Search Menu
Home Latest News Menu
News

More organisations to benefit from Sony Music’s $100 million Global Social Justice Fund

More than 90 new organisations will receive financial support from the fund

  • Tope Olufemi
  • 12 May 2021
More organisations to benefit from Sony Music’s $100 million Global Social Justice Fund

Sony’s Global Social Justice Fund, aimed at tackling inequality and injustice, has announced that 90 more organisations will receive funding.

This round of funding will aid advancement in areas of civic engagement, educational programming, criminal justice reform and other areas. Communities across Africa, Australia, Canada and a host of other countries will be impacted by the organisations funded.

Beneficiaries are selected by a diverse committee - representing all areas of Sony Music.

Read this next: Sony becomes first record label to monetize illegal remixes

Towalame Austin, Sony Music’s EVP of philanthropy and social impact, had much to say about the fund: “We have a responsibility to be good stewards of this Fund which means that we need be intentional and careful about how the Fund is utilised.

“One hundred million dollars is a significant amount of money; you need to develop a strategic plan that will help you reach your goals and objectives. At the same time, we knew we wanted to begin making an impact in communities around the world immediately.

“The majority of organisations selected connect SMG to meaningful programming and allows the company to make a real impact beyond the financial commitment we make. Whether it’s a grassroots organisation in a local community or a global initiative spanning continents, we are committed and dedicated to supporting this work.”

Read this next: In too deep: When signing to a major label goes very, very wrong

Pirate Studios are receiving funding to allow for access to studios for young people, while Stopwatch is another organisation being funded - supporting families dealing ‘Stop and search’ policies and their impacts. Many other organisations are also being funded.

The fund began in June 2020, as a response to the effects of the pandemic on the industry, as well as the effects of racial injustice within the industry and also more generally. It aims to give back to communities and help tackle the most present issues in the industry today.

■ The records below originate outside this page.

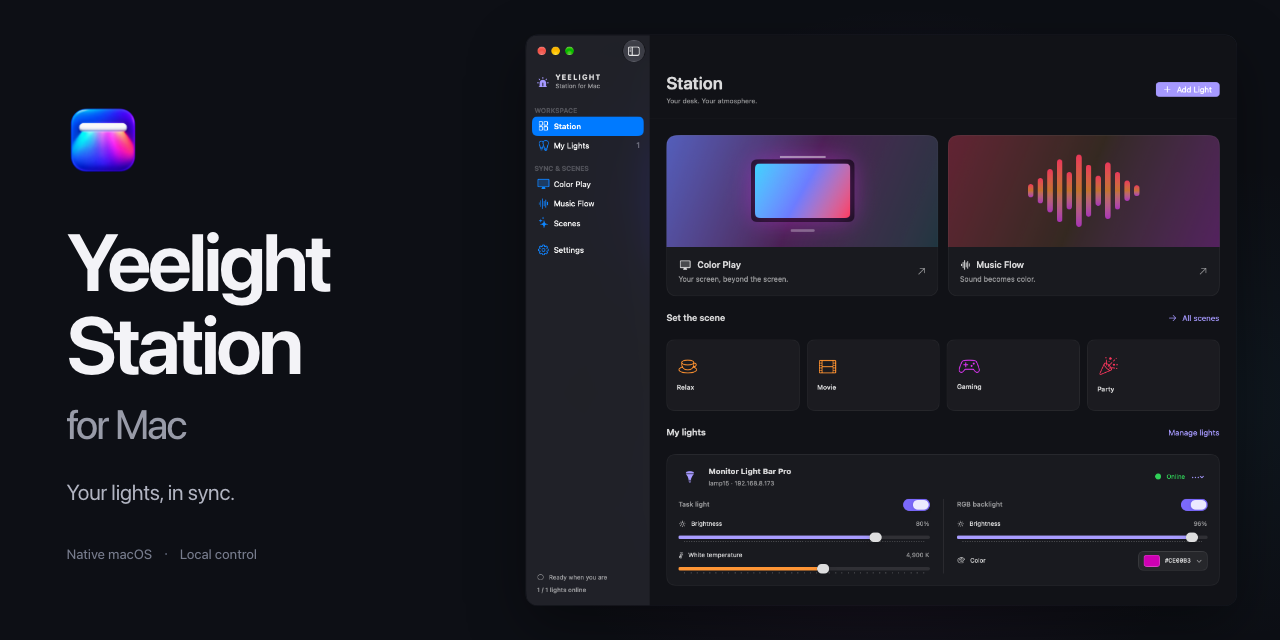
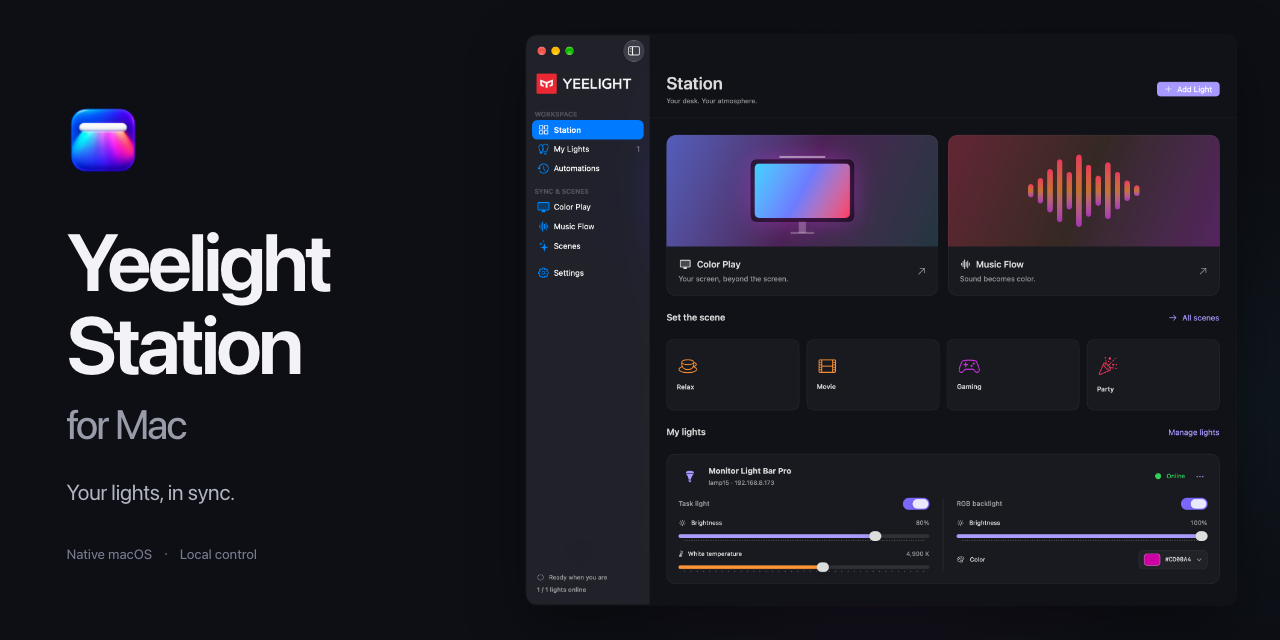
docs(artwork): refresh hero with current Station screenshot

diff --git a/docs/runbooks/artwork.md b/docs/runbooks/artwork.md
@@ -8,7 +8,7 @@ The README cover uses the user-selected Station dashboard screenshot, with the g
 | --- | --- |
 | [readme-hero.png](../../assets/readme-hero.png) | 1600 × 800 README cover |
 | [social-preview.png](../../assets/social-preview.png) | 1280 × 640 opaque social card, under 1 MB |
-| [station.png](../../assets/screenshots/station.png) | User-selected 1179 × 946 Station dashboard screenshot, copied unchanged |
+| [station.png](../../assets/screenshots/station.png) | User-selected 2358 × 1890 Station dashboard screenshot, copied unchanged |
 | [music-flow.png](../../assets/screenshots/music-flow.png) | Actual user-started Music Flow window, used in the README's expandable screenshot |
 | [app-icon.png](../../assets/app-icon.png) | Unmodified generated 1254 × 1254 RGBA source master |
 | [Station.icns](../../assets/Station.icns) | Ten macOS icon representations for the application bundle |
@@ -17,11 +17,17 @@ The README cover uses the user-selected Station dashboard screenshot, with the g
 
 The colorful Dock/Finder icon uses a large silver light bar and broad RGB wash. The menu bar retains its native monochrome lightbulb symbol. No app logic, capture behavior or protocol changes accompany this artwork update.
 
+## Sidebar wordmark
+
+The sidebar uses the user-supplied Yeelight logo, with no additional “Station for Mac” subtitle. The original transparent [light logo](../../Sources/YeelightStation/Resources/yeelight-logo-light.png) keeps black lettering; the generated [dark logo](../../Sources/YeelightStation/Resources/yeelight-logo-dark.png) uses white lettering. The red symbol and horizontal lockup are retained. [Logo generation provenance](../../assets/yeelight-logo-prompt.json) records the built-in imagegen edit and source.
+
+The app follows macOS appearance. Shared semantic backgrounds, readable accent text and the color popover adapt with it. The wordmark is an original-color image rather than a monochrome template. Both PNGs ship in the app's resource bundle; `--self-test` validates them after relocation.
+
 ## Capture and render
 
 Capture the actual app window with macOS window capture, for example `screencapture -x -o -l WINDOW_ID output.png`, using the current window ID. Capture only Station, and check the result for unrelated windows or sensitive content. Do not enable screen/audio sync merely to populate a screenshot. The current dashboard source is the user's supplied screenshot. The earlier Music Flow capture records the user's already-running session; no sync was started to produce repository artwork.
 
-The HTML references the source PNGs with relative paths and can be opened locally. It uses one 2000 × 1000 logical artboard scaled uniformly to the output width. Export the whole stage at 1600 × 800 for the README and 1280 × 640 for the social card. At the README size, the actual dashboard occupies 888 pixels, below its 1179-pixel source width. Its original aspect ratio and complete interface are retained. The current source is the user-provided `Screenshot 2026-10-24 at 3.27.52 AM.png`; its SHA-256 is recorded in the brand data. Keep native screenshot chrome and interface pixels intact.
+The HTML references the source PNGs with relative paths and can be opened locally. It uses one 2000 × 1000 logical artboard scaled uniformly to the output width. Export the whole stage at 1600 × 800 for the README and 1280 × 640 for the social card. At the README size, the actual dashboard occupies 888 pixels, below its 2358-pixel source width. Its original aspect ratio and complete interface are retained. The current source is the user-provided `Screenshot 2026-10-24 at 4.44.39 AM.png`; its SHA-256 is recorded in the brand data. Keep native screenshot chrome and interface pixels intact.
 
 The committed exports were produced with `html_preview`. That renderer accepts absolute local image paths, so replace the relative paths in memory before rendering. Check console image-load reports, dimensions and text clipping. The original source remains portable and relative. Screenshot exports are checked visually before replacing the committed PNGs.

You can read more about the fund here.

[Via: Music Business Worldwide]

Tope Olufemi is Mixmag's Digital Intern, follow them on Twitter

Load the next article
Loading...
Loading...